This very important program focuses on the underprivileged gymnast.  Children who would like to participate in gymnastics, but don’t have the means to pay for the classes, will be identified for this program.  “Adoptive parents” are then found who will be responsible only for paying the child’s school and gymnastics fees on an annual basis (in other words, no legal adoption of the child or other responsibilities are incurred).  The sponsor is sent regular progress reports on both the child’s school and gymnastics performance.  Surplus funds donated for the child are used to pay for the competition leotard and tracksuit, as well as travel expenses to competitions within Namibia’s borders.  The program does not yet cater for international travel.

It is important to note that this program does not only focus on the child with great gymnastics potential, but rather aims at giving any underprivileged child a chance to take part in the sport.  The children need to have participated in the sport for at least one year at a much reduced fee to the club before they are considered for the program.  This gives them a chance to show they are committed to the sport and the sponsor’s money is not wasted on a child who only takes part for one month before stopping again.


Gymnastics in Swakopmund is growing from strength to strength, yet the biggest problem facing the sport here on the coast, is a lack of a permanent and proper gymnastics facility.  Over the many years that gymnastics has been offered here, the club(s) have had to change location many times.  

The reasons are simple.

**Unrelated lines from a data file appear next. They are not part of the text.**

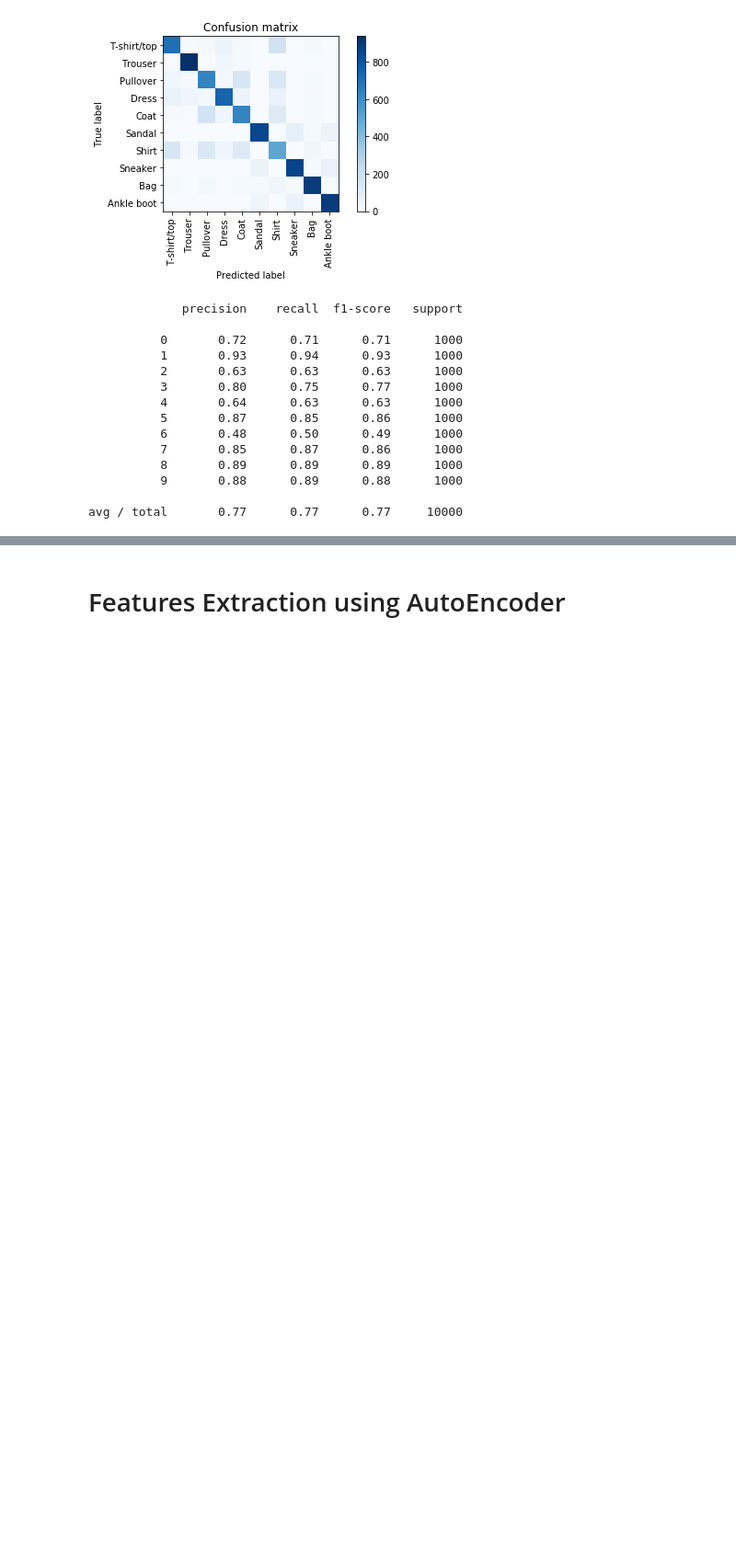
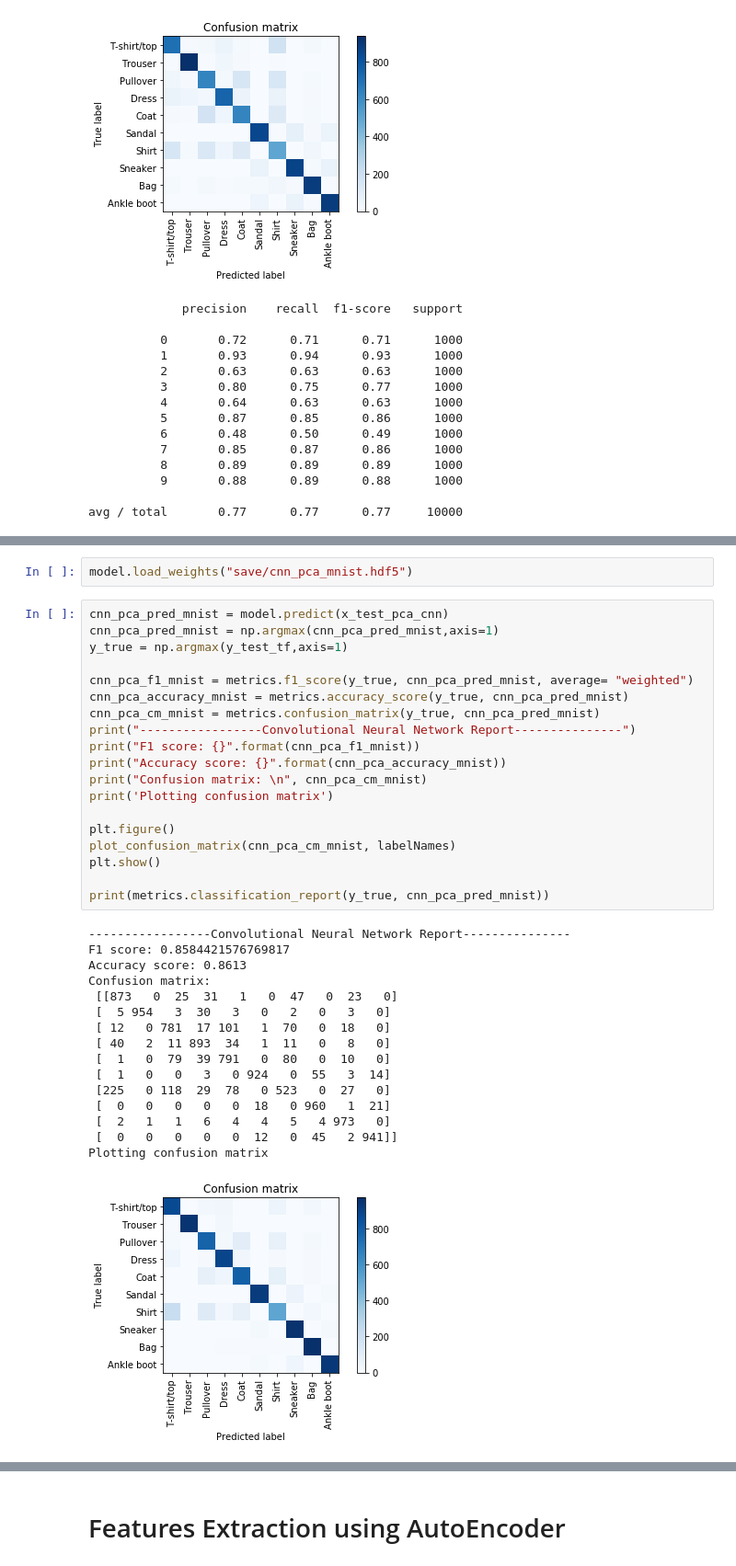
Before and after one commit to hgdangkhoi/Image-Classification-with-Fashion-MNIST-and-CIFAR-10, a Jupyter notebook: Image Classification with Fashion-MNIST and CIFAR-10.ipynb, the cells around one changed output, grey strips where cells are left out. Shown at 92% size. Saved outputs shown, nothing was run; the diff lists cells and outputs as text; blank space fills up the shorter version.

```diff
--- a/Image Classification with Fashion-MNIST and CIFAR-10.ipynb
+++ b/Image Classification with Fashion-MNIST and CIFAR-10.ipynb
@@ -824,0 +939,38 @@ avg / total       0.77      0.77      0.77     10000
+# %%
+model.load_weights("save/cnn_pca_mnist.hdf5")
+# %%
+cnn_pca_pred_mnist = model.predict(x_test_pca_cnn)
+cnn_pca_pred_mnist = np.argmax(cnn_pca_pred_mnist,axis=1)
+y_true = np.argmax(y_test_tf,axis=1)
+
+cnn_pca_f1_mnist = metrics.f1_score(y_true, cnn_pca_pred_mnist, average= "weighted")
+cnn_pca_accuracy_mnist = metrics.accuracy_score(y_true, cnn_pca_pred_mnist)
+cnn_pca_cm_mnist = metrics.confusion_matrix(y_true, cnn_pca_pred_mnist)
+print("-----------------Convolutional Neural Network Report---------------")
+print("F1 score: {}".format(cnn_pca_f1_mnist))
+print("Accuracy score: {}".format(cnn_pca_accuracy_mnist))
+print("Confusion matrix: \n", cnn_pca_cm_mnist)
+print('Plotting confusion matrix')
+
+plt.figure()
+plot_confusion_matrix(cnn_pca_cm_mnist, labelNames)
+plt.show()
+
+print(metrics.classification_report(y_true, cnn_pca_pred_mnist))
+# %% [output]
+-----------------Convolutional Neural Network Report---------------
+F1 score: 0.8584421576769817
+Accuracy score: 0.8613
+Confusion matrix:
+ [[873   0  25  31   1   0  47   0  23   0]
+ [  5 954   3  30   3   0   2   0   3   0]
+ [ 12   0 781  17 101   1  70   0  18   0]
+ [ 40   2  11 893  34   1  11   0   8   0]
+ [  1   0  79  39 791   0  80   0  10   0]
+ [  1   0   0   3   0 924   0  55   3  14]
+ [225   0 118  29  78   0 523   0  27   0]
+ [  0   0   0   0   0  18   0 960   1  21]
+ [  2   1   1   6   4   4   5   4 973   0]
+ [  0   0   0   0   0  12   0  45   2 941]]
+Plotting confusion matrix
+[figure, added]
```
Also changed, not shown: parts of 16 cells of this notebook.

¨      Sharing of premises – other sports shared the premises with gymnastics.  The hassle of packing out and packing away all the gymnastics equipment outweighed the benefits of using the hall, as it wasted precious training time, already limited by the sharing of the hall.  Often classes had to be cancelled due to other sports holding events in the hall.
¨      Excessive rent – in some halls, the rent became excessive and the club(s) were forced to find new premises.
¨      Hall no longer available – the hall was sold and the new owner wanted to use it for other purposes.
¨      Limited space – the space was too small for the number of gymnasts involved.  High level training requires many hours, but time must also be allowed for the lower levels which tend to have the most children and therefore also provide the most income to keep the sport alive.

The facilities available are therefore a constant problem for the club(s) here at the coast. It has proven very difficult to find a space which is big enough to comfortably and safely carry out all the classes, and yet is offered at an affordable rent.  For example, the current hall is affordable, yet far too small, and the lease will expire in June 2011.  This lease is not renewable as the building will be torn down to make way for a new development.  Even if this lease could have been extended, the current club has grown so much that the hall is practically popping at the seams.  With new children signing up almost every week, the need for a permanent and proper gymnastics facility has become urgent.  Along with the need for a hall, another urgent need is an the replacement of old equipment, some of which is almost 30 years old.

Namibia at the moment has no international standard training facilities for gymnastics and we are therefore forced at great cost to go to other countries for high level training.  The permanent training facility will be used not only for the local people on the coast, both privileged and underprivileged alike, but also for the national training of the country’s elite gymnasts from time to time.

The Brick-by-Brick hall fund is a DRGF program focusing solely on the building of the facility needed.  Donations of money and bricks and/or other building materials are all welcome.


This program was the brainchild of Dongina Risser, and is directly linked to the Brick-by-Brick hall fund.  For many years Dongina had the idea that if caring people would donate just a Dollar or Euro to the cause, then pretty soon, there would be enough funding to build a permanent training facility in Namibia.  Recently, the Swakopmund Gymnastics Club hosted three visiting gymnasts from the USA, and these girls took it upon themselves to raise awareness for the Dollar-for-Development program upon returning home.  The idea is to encourage clubs from all over the USA to try to donate as many dollars from their club as possible.  The club who then collected the most dollars would win a prize.  The same idea will also be initiated in Europe in the future (ie Euro-for Development).

Along with Dollars or Euros being donated, the DRGF also collects donations of secondhand leotards.  These leotards are then sold at very reasonable prices to gymnasts here in Namibia, and proceeds are all paid into the Brick-by-Brick hall fund.

If your club is interested in taking part, please contact us for more details.


This future program, once the main focus of building a hall is more or less taken care of, will offer a financial assistance stream to talented gymnasts of any background.  Unlike the Adopt-a-Gymnast program which focuses on the underprivileged child, whether talented or not, the TGFA program will target those children who show enormous potential to go far in representing Namibia on the highest levels.  These children may come from underprivileged as well as middle income families.  As they tend to travel more often for international competitions, etc, and the costs incurred are not always all subsidized by the government, the DRGF will offer the TGFA program to ensure that no talented child is left behind.  Its aim is not to cover all the costs for all the kids, but to help alleviate the strain of the high expenses of international travel.  The amounts applied to each child may vary dependent on their needs.